Public criticism on the EU is a new and unprecedented development in Western Balkans politics. Albanian Prime Minister Edi Rama for instance stated that the EU treats Western Balkans countries as second-class entities during the Covid-19 pandemic. Serbian President Aleksandar Vuçiç also criticized the EU, after the union left the Western Balkans alone in the early stages of Coronavirus, and its aid came long after Chinese and Russians aid arrived early in the region. Vuçiç stated that “European solidarity does not exist”, calling it “a fairy tale on paper”.
Statements of these two leaders represent a significant reversal of what has been said so far about how the EU is perceived in the region. There are different reasons behind the increase of such criticism against the EU.
First of all, the protracted EU accession process has led to a decline in the beliefs of Western Balkans countries that they would become member states any time in the future. For example in 2020, none of the six Western Balkan countries has made progress in the European integration process. It is true that the Balkan countries could have done more, but this still raises the question of whether the process itself "works" since many countries do not progress for decades.
It is wrong, even a nonsensical assumption of some EU member states, that the longer the negotiations last, the more prepared the country will be when it joins. A very simple explanation for this is that the countries that are still far from gaining future membership would not make their maximum effort to do their homework. When Juncker said in 2014 that the EU would not expand for the next five years, Western Balkan countries immediately reduced their efforts and this reflected on the progress in the negotiations. Why does something in 2015, when there will be no promising rewards?
Another point of criticism on the EU is that most countries in the region are "handed over" with security instability and complete political and economic dependence on the West. Meanwhile, in the prevailing diplomatic discourse, the stability and prosperity of the Western Balkans are viewed in the context of two integration processes: the region's NATO and EU membership. There is a stereotype that these processes stabilize and motivate the democratic, economic, social, and security transformation and planned Europeanization of the countries in the region.
At the beginning of the pandemic, the EU’s decision to restrict the export of certain medical supplies to countries outside the union has also affected its image in the Balkans. The absence of aid from the EU, of which the Western Balkan countries - with undeveloped health systems and weak economies - needed assistance, has turned the region once again into an arena for rising non-western political, economic, and military powers seeking to extend their influence.

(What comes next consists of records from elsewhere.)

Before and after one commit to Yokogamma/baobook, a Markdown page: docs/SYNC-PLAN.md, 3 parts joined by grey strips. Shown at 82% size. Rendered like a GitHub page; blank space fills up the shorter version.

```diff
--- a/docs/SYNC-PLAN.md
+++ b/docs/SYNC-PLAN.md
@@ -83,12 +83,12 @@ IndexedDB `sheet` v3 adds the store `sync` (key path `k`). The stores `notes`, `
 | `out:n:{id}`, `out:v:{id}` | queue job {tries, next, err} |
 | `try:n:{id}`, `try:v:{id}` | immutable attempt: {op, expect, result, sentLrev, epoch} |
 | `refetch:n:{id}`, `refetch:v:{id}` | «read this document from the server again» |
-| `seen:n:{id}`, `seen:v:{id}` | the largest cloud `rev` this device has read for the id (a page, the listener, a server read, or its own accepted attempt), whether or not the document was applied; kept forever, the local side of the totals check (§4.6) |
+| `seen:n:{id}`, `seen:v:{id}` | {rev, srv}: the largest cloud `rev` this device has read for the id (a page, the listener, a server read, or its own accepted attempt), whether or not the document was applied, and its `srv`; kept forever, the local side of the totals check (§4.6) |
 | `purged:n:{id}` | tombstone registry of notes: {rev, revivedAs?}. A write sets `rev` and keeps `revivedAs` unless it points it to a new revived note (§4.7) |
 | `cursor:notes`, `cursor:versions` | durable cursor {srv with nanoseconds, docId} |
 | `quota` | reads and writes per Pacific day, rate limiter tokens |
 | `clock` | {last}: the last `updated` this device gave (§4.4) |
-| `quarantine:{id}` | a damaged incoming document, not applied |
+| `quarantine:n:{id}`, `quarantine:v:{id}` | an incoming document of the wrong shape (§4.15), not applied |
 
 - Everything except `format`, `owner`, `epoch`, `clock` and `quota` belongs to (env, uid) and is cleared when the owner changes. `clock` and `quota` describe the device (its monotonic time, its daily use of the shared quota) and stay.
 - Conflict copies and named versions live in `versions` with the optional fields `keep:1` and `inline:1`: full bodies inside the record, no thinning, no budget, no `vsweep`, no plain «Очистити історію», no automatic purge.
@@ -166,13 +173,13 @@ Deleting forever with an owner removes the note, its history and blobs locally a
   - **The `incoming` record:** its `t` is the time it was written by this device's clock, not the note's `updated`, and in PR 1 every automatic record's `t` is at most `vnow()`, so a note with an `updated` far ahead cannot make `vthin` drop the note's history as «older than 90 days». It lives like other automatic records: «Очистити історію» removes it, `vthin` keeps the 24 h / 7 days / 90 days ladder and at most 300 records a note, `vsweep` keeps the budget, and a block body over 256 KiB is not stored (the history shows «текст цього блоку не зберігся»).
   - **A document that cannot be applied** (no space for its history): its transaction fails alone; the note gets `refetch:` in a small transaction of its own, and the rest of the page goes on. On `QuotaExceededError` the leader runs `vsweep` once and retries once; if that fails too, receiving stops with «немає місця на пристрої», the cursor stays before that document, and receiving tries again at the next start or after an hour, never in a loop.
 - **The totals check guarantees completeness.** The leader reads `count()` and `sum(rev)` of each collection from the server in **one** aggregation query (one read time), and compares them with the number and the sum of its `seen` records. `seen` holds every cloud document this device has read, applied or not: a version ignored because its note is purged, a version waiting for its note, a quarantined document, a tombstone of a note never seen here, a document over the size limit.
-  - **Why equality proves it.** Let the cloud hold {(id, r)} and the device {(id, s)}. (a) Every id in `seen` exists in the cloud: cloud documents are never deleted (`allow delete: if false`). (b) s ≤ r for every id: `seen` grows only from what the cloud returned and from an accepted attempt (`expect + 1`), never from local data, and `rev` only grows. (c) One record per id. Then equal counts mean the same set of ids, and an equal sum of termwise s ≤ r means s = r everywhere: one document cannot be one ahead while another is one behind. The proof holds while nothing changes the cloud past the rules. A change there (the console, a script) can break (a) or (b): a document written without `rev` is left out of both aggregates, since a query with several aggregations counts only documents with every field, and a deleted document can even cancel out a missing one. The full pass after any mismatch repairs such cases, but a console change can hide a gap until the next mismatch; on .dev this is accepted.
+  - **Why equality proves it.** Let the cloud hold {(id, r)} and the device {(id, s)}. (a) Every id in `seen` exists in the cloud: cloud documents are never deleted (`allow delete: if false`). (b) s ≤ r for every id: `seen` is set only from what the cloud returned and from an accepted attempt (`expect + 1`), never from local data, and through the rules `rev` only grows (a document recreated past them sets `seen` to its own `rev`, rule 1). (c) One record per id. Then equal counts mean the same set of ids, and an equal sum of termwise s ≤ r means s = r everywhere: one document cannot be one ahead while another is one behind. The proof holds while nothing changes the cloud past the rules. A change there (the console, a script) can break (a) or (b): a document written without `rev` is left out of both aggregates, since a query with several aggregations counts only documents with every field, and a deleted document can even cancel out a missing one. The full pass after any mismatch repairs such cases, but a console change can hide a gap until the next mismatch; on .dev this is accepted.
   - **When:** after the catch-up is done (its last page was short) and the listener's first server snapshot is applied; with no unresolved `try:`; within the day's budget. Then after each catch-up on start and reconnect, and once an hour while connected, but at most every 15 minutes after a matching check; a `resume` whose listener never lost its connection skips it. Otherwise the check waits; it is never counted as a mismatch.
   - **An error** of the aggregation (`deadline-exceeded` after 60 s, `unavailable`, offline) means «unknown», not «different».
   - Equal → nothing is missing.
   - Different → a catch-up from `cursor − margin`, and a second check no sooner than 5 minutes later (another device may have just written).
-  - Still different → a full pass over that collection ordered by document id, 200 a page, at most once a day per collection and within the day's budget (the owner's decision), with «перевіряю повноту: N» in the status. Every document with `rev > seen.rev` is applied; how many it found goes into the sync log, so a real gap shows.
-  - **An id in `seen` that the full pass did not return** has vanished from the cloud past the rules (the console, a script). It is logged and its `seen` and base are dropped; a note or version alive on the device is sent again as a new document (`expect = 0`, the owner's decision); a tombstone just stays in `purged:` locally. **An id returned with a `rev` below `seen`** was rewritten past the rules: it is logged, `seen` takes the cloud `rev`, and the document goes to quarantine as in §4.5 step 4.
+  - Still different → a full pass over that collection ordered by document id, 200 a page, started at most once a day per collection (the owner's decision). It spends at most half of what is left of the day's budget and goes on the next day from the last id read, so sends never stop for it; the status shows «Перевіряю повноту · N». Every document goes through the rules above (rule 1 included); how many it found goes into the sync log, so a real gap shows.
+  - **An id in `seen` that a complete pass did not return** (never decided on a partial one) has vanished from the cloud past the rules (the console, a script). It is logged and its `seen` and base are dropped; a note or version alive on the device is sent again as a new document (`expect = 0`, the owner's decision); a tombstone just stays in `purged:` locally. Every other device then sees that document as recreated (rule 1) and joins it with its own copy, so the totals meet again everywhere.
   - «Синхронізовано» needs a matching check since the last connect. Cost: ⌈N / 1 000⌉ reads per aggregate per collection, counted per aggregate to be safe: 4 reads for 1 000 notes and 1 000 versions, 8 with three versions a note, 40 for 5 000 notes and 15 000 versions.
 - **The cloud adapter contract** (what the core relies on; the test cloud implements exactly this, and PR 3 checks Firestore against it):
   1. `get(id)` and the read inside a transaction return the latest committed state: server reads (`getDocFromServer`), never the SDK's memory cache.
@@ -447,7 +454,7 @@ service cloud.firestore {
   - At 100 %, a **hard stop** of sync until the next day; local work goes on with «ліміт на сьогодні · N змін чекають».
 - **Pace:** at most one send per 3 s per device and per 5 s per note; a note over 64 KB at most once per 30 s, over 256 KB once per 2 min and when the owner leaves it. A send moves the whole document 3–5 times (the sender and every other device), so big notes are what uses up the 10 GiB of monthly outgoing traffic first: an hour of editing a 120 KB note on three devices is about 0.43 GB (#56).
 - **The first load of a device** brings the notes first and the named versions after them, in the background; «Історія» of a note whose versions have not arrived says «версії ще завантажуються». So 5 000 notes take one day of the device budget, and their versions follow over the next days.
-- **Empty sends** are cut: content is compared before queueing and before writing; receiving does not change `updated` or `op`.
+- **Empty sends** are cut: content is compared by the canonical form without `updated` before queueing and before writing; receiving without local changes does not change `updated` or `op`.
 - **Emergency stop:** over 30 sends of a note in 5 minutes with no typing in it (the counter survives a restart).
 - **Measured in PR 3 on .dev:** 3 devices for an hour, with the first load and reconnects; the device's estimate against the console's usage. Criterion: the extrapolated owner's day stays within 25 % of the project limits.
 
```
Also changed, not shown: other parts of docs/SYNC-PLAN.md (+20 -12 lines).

At that moment, the EU's failure to take rapid steps in the distribution of vaccines, even banning the export of vaccines to Western Balkans, has caused criticism towards it. Although EC President Ursula Von der Leyen reiterated that the Western Balkan countries do not have an EU mechanism to restrict the export of vaccines - i.e. companies that comply with EU agreements can export vaccines to this part of Europe - there are no hopes that the vaccines will immediately arrive in Western Balkans.
News of Macedonia's recent blockade over a bilateral dispute with Bulgaria has unleashed a new injection of hopelessness into EU-Western Balkans relations. Bulgaria's position is very reminiscent of the stubbornness of Greece, which has kept Macedonia under a blockade for a whole decade. As the debate continues, North Macedonian Prime Minister Zoran Zaev, who gave up his name for the sake of including his country to become an EU and NATO member state, expressed negative emotions towards the EU if the issue of Macedonian identity is at stake.
While all this is happening and we are constantly receiving negative signals regarding the region, it is claimed that Montenegro can become an EU member in 2025 if it realizes all its reforms. Montenegro appears to have received assurances from Brussels that it could become part of the EU if it fulfills its duties. Similar guarantees were given to North Macedonia and Albania. Such guarantees were given to Kosovo for visa liberalization. However, all promises made have been delayed for now. Nonetheless, something serious and necessary needs to be improved in the European Union's relations with the Western Balkans for the desired enlargement to be truly believed.